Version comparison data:
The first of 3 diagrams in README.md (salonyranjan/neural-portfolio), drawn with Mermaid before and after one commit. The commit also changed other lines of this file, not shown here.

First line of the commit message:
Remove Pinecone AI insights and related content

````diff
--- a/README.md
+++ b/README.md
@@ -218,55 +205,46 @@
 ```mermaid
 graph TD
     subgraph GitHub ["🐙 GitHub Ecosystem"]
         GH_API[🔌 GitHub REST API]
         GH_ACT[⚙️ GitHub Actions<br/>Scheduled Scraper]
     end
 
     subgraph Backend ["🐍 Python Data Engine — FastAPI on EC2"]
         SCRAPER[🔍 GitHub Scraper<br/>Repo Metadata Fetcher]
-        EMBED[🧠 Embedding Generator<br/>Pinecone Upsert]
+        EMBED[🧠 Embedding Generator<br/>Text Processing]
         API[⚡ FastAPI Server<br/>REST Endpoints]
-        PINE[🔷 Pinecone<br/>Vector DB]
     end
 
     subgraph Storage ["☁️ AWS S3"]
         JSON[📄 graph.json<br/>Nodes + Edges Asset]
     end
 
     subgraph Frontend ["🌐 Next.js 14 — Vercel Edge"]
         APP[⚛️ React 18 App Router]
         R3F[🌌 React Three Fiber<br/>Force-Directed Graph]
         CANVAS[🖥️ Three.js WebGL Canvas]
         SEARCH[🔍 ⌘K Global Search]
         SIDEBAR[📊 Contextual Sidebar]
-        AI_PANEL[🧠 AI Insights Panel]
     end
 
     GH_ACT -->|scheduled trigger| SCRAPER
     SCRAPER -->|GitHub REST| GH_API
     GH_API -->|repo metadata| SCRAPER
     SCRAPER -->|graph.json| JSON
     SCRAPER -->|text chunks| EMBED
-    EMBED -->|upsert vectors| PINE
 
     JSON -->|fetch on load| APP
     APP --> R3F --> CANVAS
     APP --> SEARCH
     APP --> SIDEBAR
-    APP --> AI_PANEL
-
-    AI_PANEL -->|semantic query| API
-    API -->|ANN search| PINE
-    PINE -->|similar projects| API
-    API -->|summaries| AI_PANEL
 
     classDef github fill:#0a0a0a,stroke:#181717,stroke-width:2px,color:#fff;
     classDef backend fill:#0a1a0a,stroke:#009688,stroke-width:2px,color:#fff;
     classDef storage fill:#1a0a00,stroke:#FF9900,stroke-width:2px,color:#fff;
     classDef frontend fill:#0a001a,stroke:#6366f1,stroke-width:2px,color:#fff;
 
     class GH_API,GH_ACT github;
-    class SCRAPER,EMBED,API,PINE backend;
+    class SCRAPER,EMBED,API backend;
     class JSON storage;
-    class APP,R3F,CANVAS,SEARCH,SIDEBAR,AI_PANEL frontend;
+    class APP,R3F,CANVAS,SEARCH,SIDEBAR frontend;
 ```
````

__Exercise details__: Return the count of lines in the entries above that include the word "REST", without any added text.

__Output of the exercise__: 3